A Father's Fight to Find His Baby
It wasn't. Within days Brandon would learn the story was made up and that his baby-a son, he discovered-was very much alive. But where? The answer would take him on a transatlantic odyssey from his home in Dallas to a convent in Florence. For 49 days, as he battled red tape, Italian authorities and a tight budget, Brandon at times felt desperate-but never defeated. "That was my baby, and I wasn't going to give up," he says. "I was going to get my son back."
He never could have imagined such heartache in June 2007, when he met Stephanie, a single mom with a 4-year-old daughter. Charmed by her warm personality, he moved from California to Texas to be near her and to pursue work as a deejay. The relationship was rocky and, according to Brandon, Stephanie never even told her parents she was pregnant.

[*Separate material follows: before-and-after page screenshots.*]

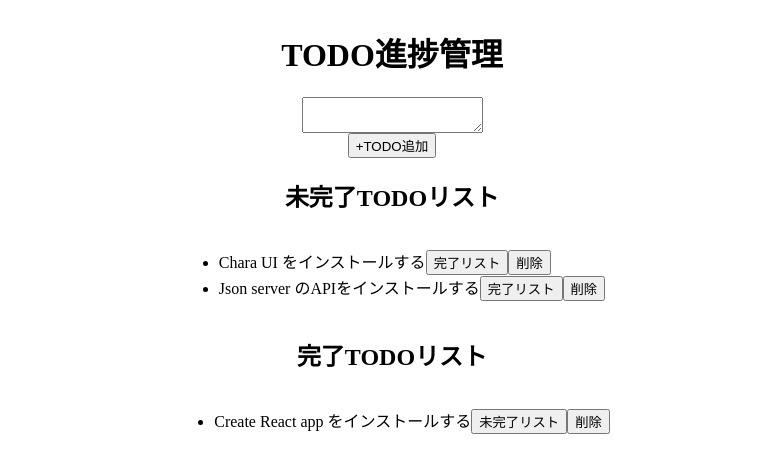
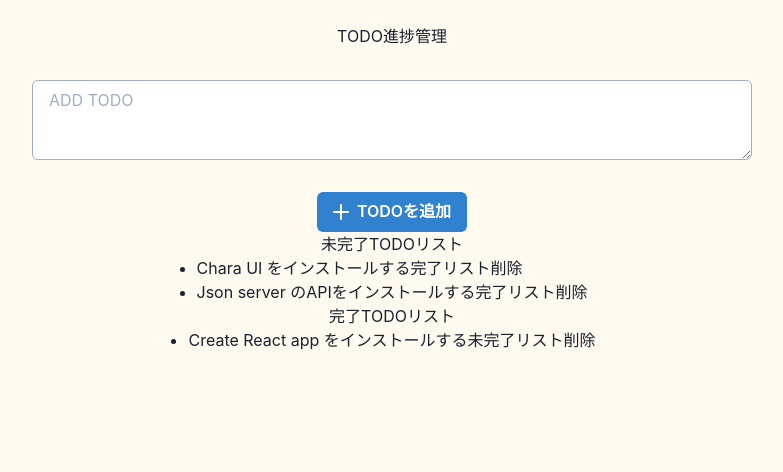
Before and after one commit to adebadayo/todo-app, a React (Create React App) app: page / in a window 1280 px wide. Shown: the top 472 px of the page, without its empty margins (248-1031 px from the left). Built offline with nearby package versions, Linux system fonts and the light colour scheme; data requests are answered from the project's data file.

Commit message:
chakra ui button

```diff
--- a/src/components/App.js
+++ b/src/components/App.js
@@ -9,7 +9,6 @@ import { TodoTitle } from '../components/TodoTitle'
 import { TodoList } from '../components/TodoList'
 
 function App() {
-
   const {
     todoList,
     addTodoListItem,
@@ -43,9 +42,16 @@ function App() {
   console.log("完了リスト", completedList)
 
   return (
-    <Container centerContent p={{base: "4", md: "6"}} maxWidth="3x1">
-      <TodoTitle title="TODO進捗管理" as="h1"/>
+    <Container centerContent p={{base: "4", md: "6"}} maxWidth="3xl">
+      <TodoTitle
+        title="TODO進捗管理"
+        as="h1"
+        fontSize={{ base: "2xl", md: "3xl"}}
+      />
       <TodoAdd
+        placeholder="ADD TODO"
+        leftIcon={<AddIcon />}
+        buttonText="TODOを追加"
         inputEl={inputEl}
         handleAddTodoListItem = {handleAddTodoListItem}/>
 
@@ -55,6 +61,7 @@ function App() {
         deleteTodoListItem={deleteTodoListItem}
         title = "未完了TODOリスト"
         as = "h2"
+        fontSize={{ base: "xl", md: "2xl"}}
       />
 
       <TodoList
@@ -63,6 +70,7 @@ function App() {
         deleteTodoListItem={deleteTodoListItem}
         title = "完了TODOリスト"
         as = "h2"
+        fontSize={{ base: "xl", md: "2xl"}}
       />
     </Container>
   );
--- a/src/components/TodoAdd.js
+++ b/src/components/TodoAdd.js
@@ -1,10 +1,30 @@
+import {Textarea, Button} from "@chakra-ui/react";
 
-export const TodoAdd =  ({ inputEl, handleAddTodoListItem }) => {
+export const TodoAdd =  (
+  {
+    placeholder,
+    leftIcon,
+    buttonText,
+    inputEl,
+    handleAddTodoListItem
+  }) => {
   return (
     <>
-      <textarea ref={inputEl}/>
+      <Textarea
+        placeholder={placeholder}
+        bgColor="white"
+        mt="8"
+        borderColor="gray.400"
+        ref={inputEl}/>
 
-      <button onClick={handleAddTodoListItem}>+TODO追加</button>
+      <Button
+        colorScheme="blue"
+        leftIcon={leftIcon}
+        onClick={handleAddTodoListItem}
+        mt="8"
+      >
+        {buttonText}
+      </Button>
     </>
   )
 }
--- a/src/index.js
+++ b/src/index.js
@@ -1,10 +1,17 @@
 import React from 'react';
 import ReactDOM from 'react-dom';
 import App from './components/App';
+import { StrictMode } from "react";
+import { ChakraProvider } from "@chakra-ui/react";
+import theme from "./theme/theme";
 
+
+const rootElement = document.getElementById('root')
 ReactDOM.render(
-  <React.StrictMode>
-    <App />
-  </React.StrictMode>,
-  document.getElementById('root')
+  <StrictMode>
+    <ChakraProvider theme={theme}>
+      <App />
+    </ChakraProvider>
+  </StrictMode>,
+  rootElement
 );
--- /dev/null
+++ b/src/theme/theme.js
@@ -0,0 +1,18 @@
+import { extendTheme } from "@chakra-ui/react";
+
+const theme = extendTheme({
+  styles: {
+    global:{
+      body:{
+        backgroundColor: "orange.50",
+        color: "gray.800"
+      },
+      p: {
+        fontSize: { base: "md", md: "lg"},
+        lineHeight: "tall"
+      }
+    }
+  }
+})
+
+export default theme;
```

Nor did it make sense, with the due date imminent, when Stephanie took a trip to Mexico. When she returned, she said she couldn't feel the baby move and was going to the hospital. A short time later, she called. "She was crying," says Brandon, "telling me we'd lost our baby." But something didn't add up. A relative of Brandon's who had seen Stephanie doubted she'd lost a baby. Puzzled, Brandon called the hospital and was told she'd never been there. Prompted by his family, he contacted police.

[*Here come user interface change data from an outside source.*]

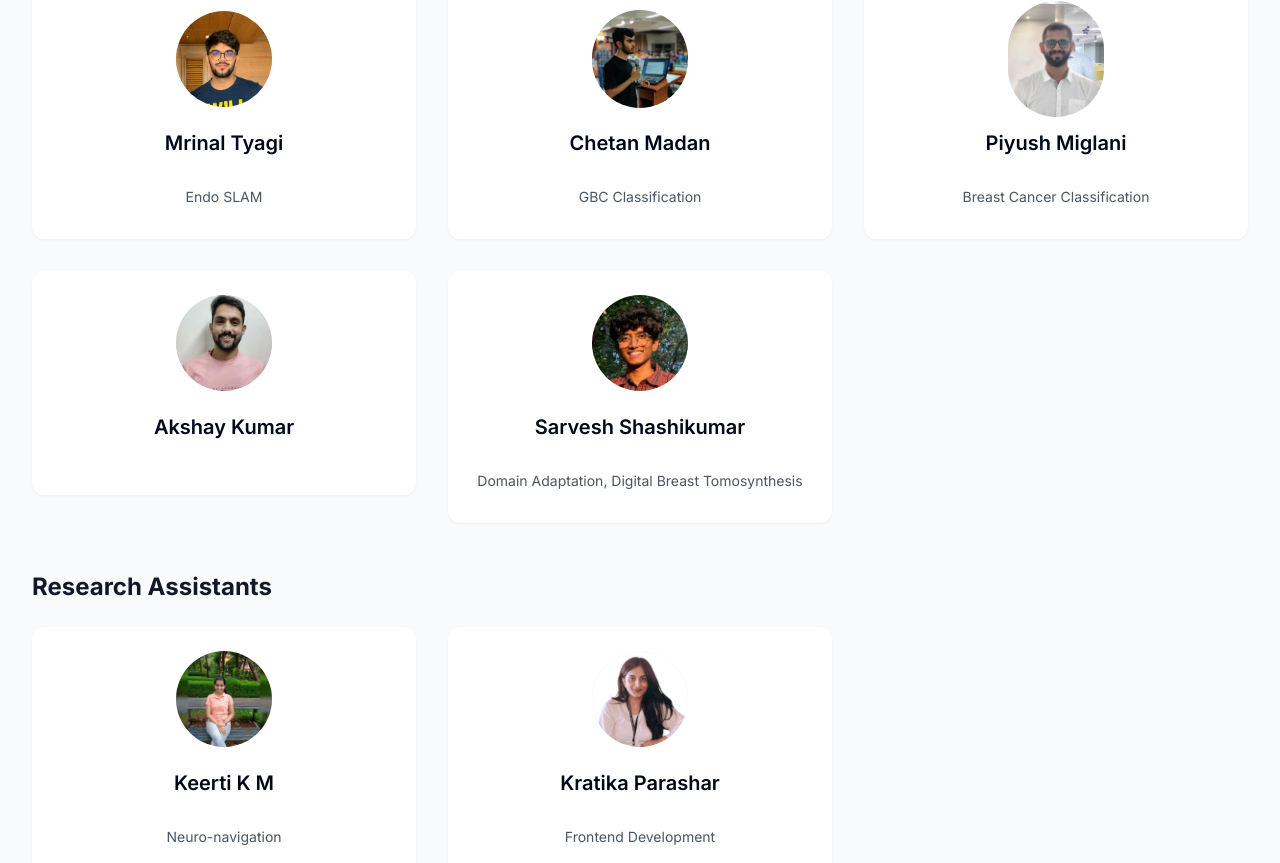
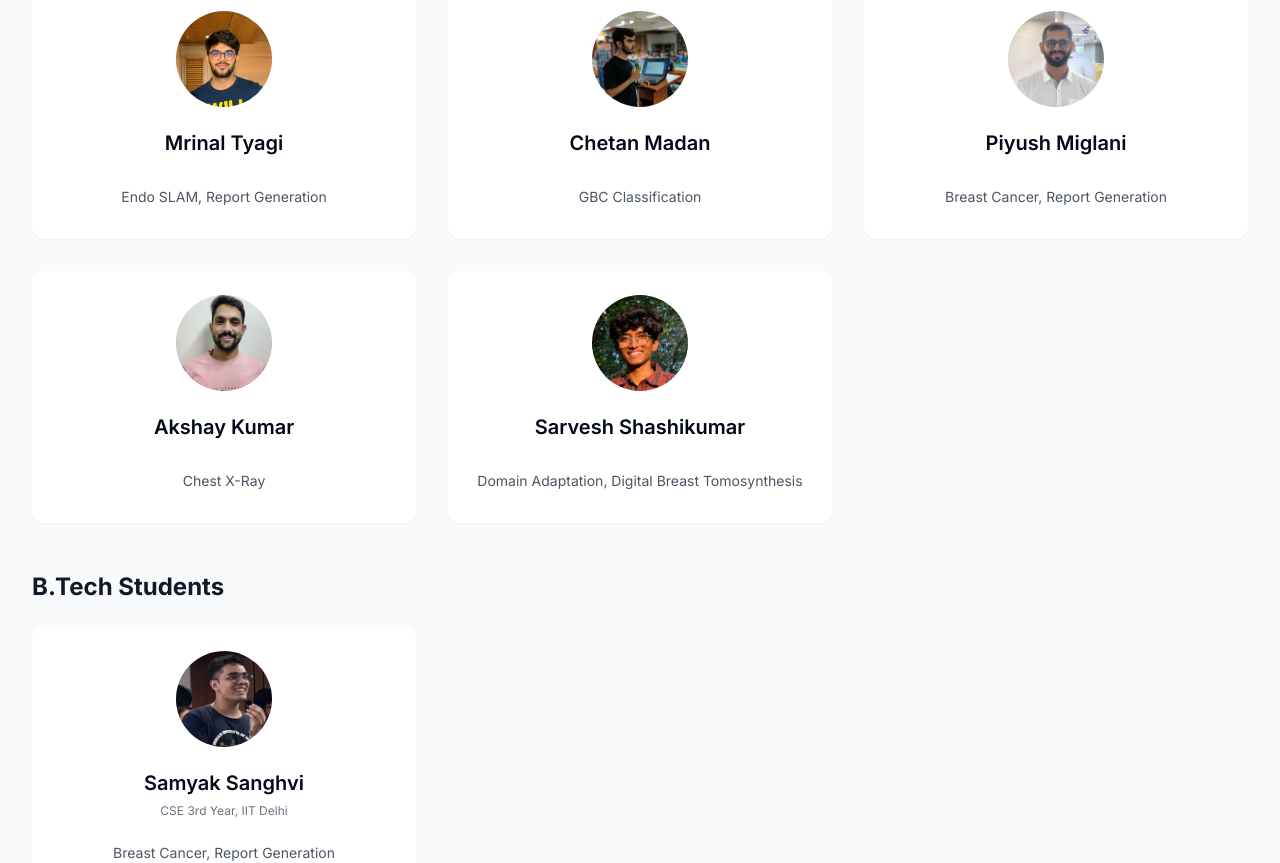
Before and after one commit to AiH-IITD/aih-iitd.github.io, a Next.js app: page /team in a window 1280 px wide. Shown: the part 1430-2293 px from the top of the page. Built offline with nearby package versions, Linux system fonts and the light colour scheme.

Commit message:
Update people page.

```diff
--- a/app/team/page.tsx
+++ b/app/team/page.tsx
@@ -58,7 +58,7 @@ function PersonCard({ person, idx }: { person: TeamPerson; idx: number }) {
             alt={person.name}
             width={96}
             height={96}
-            className="rounded-full"
+            className="rounded-full object-cover w-full h-full"
           />
         </div>
         <CardTitle className="text-xl">{person.name}</CardTitle>
--- a/lib/people.json
+++ b/lib/people.json
@@ -50,7 +50,7 @@
   "masters_students": [
     {
       "name": "Mrinal Tyagi",
-      "interests": "Endo SLAM",
+      "interests": "Endo SLAM, Report Generation",
       "imagePath": "/images/people/mrinal-tyagi.jpeg",
       "profileUrl": "https://www.linkedin.com/in/mrinal-tyagi-02a1351b1/"
     },
@@ -62,12 +62,13 @@
     },
     {
       "name": "Piyush Miglani",
-      "interests": "Breast Cancer Classification",
+      "interests": "Breast Cancer, Report Generation",
       "imagePath": "/images/people/piyush-miglani.jpeg",
       "profileUrl": "https://www.linkedin.com/in/piyush-miglani/"
     },
     {
       "name": "Akshay Kumar",
+      "interests": "Chest X-Ray",
       "imagePath": "/images/people/akshay-kumar.jpeg"
     },
     {
@@ -78,20 +79,21 @@
     }
   ],
   "btech_students": [
+    {
+        "name": "Samyak Sanghvi",
+        "first_employment": "CSE 3rd Year, IIT Delhi",
+        "interests": "Breast Cancer, Report Generation",
+        "imagePath": "/images/people/samyak-sanghvi.jpeg",
+        "profileUrl": "https://samyakss83.github.io"
+      }
   ],
   "research_assistants": [
     {
-      "name": "Keerti K M",
-      "interests": "Neuro-navigation",
-      "imagePath": "/images/people/keerti.jpeg",
-      "profileUrl": "https://www.linkedin.com/in/keerti-km/"
-    },
-    {
-      "name": "Kratika Parashar",
-      "interests": "Frontend Development",
-      "imagePath": "/images/people/kratika-parashar.jpeg",
-      "profileUrl": "https://www.linkedin.com/in/kratika-parashar-2a5328214/"
-    }
+        "name": "Rajat Vajpayee",
+        "interests": "Chest X-Ray, Report Generation, Visual Grounding",
+        "imagePath": "/images/people/rajat-vajpayee.jpeg",
+        "profileUrl": "https://www.linkedin.com/in/rajat-vajpayee/"
+      }
   ],
   "interns": [
 
@@ -156,7 +158,19 @@
         "first_employment": "AI Scientist, Qure.ai",
         "interests": "Neuro-surgical Skills Evaluation",
         "profileUrl": "https://www.linkedin.com/in/mrunmay-angaitkar-1b3503258/"
-      }
+      },
+          {
+      "name": "Keerti K M",
+      "interests": "Neuro-navigation",
+      "imagePath": "/images/people/keerti.jpeg",
+      "profileUrl": "https://www.linkedin.com/in/keerti-km/"
+    },
+    {
+      "name": "Kratika Parashar",
+      "interests": "Frontend Development",
+      "imagePath": "/images/people/kratika-parashar.jpeg",
+      "profileUrl": "https://www.linkedin.com/in/kratika-parashar-2a5328214/"
+    }
     ],
     "btech": [
     ],
```
Also changed, not shown: public/images/people/rajat-vajpayee.jpeg (added), public/images/people/samyak-sanghvi.jpeg (added).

At the station house, Stephanie confessed the shocking truth: She'd gone to Italy with her parents, where she'd delivered the baby in a hotel room, then left him at a church. Police let her go as no crime had been committed in the U.S. "My child could be dead!" Brandon said. As to where he might be, an officer offered one clue: The baby had been born in Florence.
Over the next two weeks Brandon scoured the Internet for the city's churches, making phone calls and writing e-mails. "He became superdetective," says his uncle Paul Jones. Finally, Brandon made contact with an English-speaking nun, who advised him to Google neonato abbandonato (Italian for "abandoned baby"). Up came Italian news of an infant, in a gray Converse hoodie, left at the Church of Corpus Domini in Florence. "I was with Stephanie when she bought [the hoodie]," Brandon says.
On Oct. 3, just three days before his parental rights would be terminated under Italian law, Brandon flew to Florence, where six families were ready to adopt the now-famous American baby who'd been left in a church. Over the next seven weeks, Brandon went to the courthouse in Florence, where his attorney offered DNA proof that Brandon was the dad and presented photos of his mom Sherrye Andrews' neatly kept home in Cedar Hill, Texas, where Brandon planned to raise his son. He stayed rent free at the summer house of his Italian lawyer, Vincent Luladi. Says Luladi: "In my profession, men usually try to keep away from the child. I was moved he wanted his child back."
Every day that passed, Brandon would wake up with the same question: When could he meet his son? Twice he made the two-hour trip, got to the door of the orphanage where the baby had been transferred and was turned away: The paperwork hadn't been processed. During his stay, Brandon met with the nuns who'd first cared for the boy they'd found wrapped in an old blanket in the church foyer. They named him Pietro (rock), they told Brandon, for the strength he'd need to survive.
Finally, on Nov. 11, word came down: Brandon could claim his son. Early the next day, he paced nervously in the waiting room with his aunt Tamara Dattola, who had come to support him, until an orphanage worker walked in with a 3-month-old boy. "I just picked him up and looked at him," Brandon says. "I said over and over, 'Daddy's here.''" He called Andrews back in Texas, where it was 4 a.m. "Mom," Brandon said, "wake up and talk to your grandson." They decided to keep the name the nuns gave him and call him Peter.
The first months back home, Brandon rarely left Peter's side. All the daddy-duty things he'd worried about-giving bottles, changing diapers-he mastered quickly: "It was second nature. I dove right in." Now working as a customer-service rep for a credit company, he often calls Peter's child-care provider several times a day. "I ask, 'What's he doing? Is he okay?'" Brandon says, laughing. "I probably get on the lady's nerves."
Brandon struggles to understand why Stephanie, now 27, left their baby behind. Stephanie's lawyer Robert Fickman says he can't comment because of an ongoing criminal investigation in Italy. "There's a long history of young mothers in crisis leaving their new babies in convents in Italy," he says. "She loves her baby very much." Stephanie has visited Peter twice and calls almost every day, but Brandon knows the parenting responsibility is all on him. And that's just fine. "He's awesome," Brandon says. "He was worth all the wait and the pain and the suffering. He's a part of me."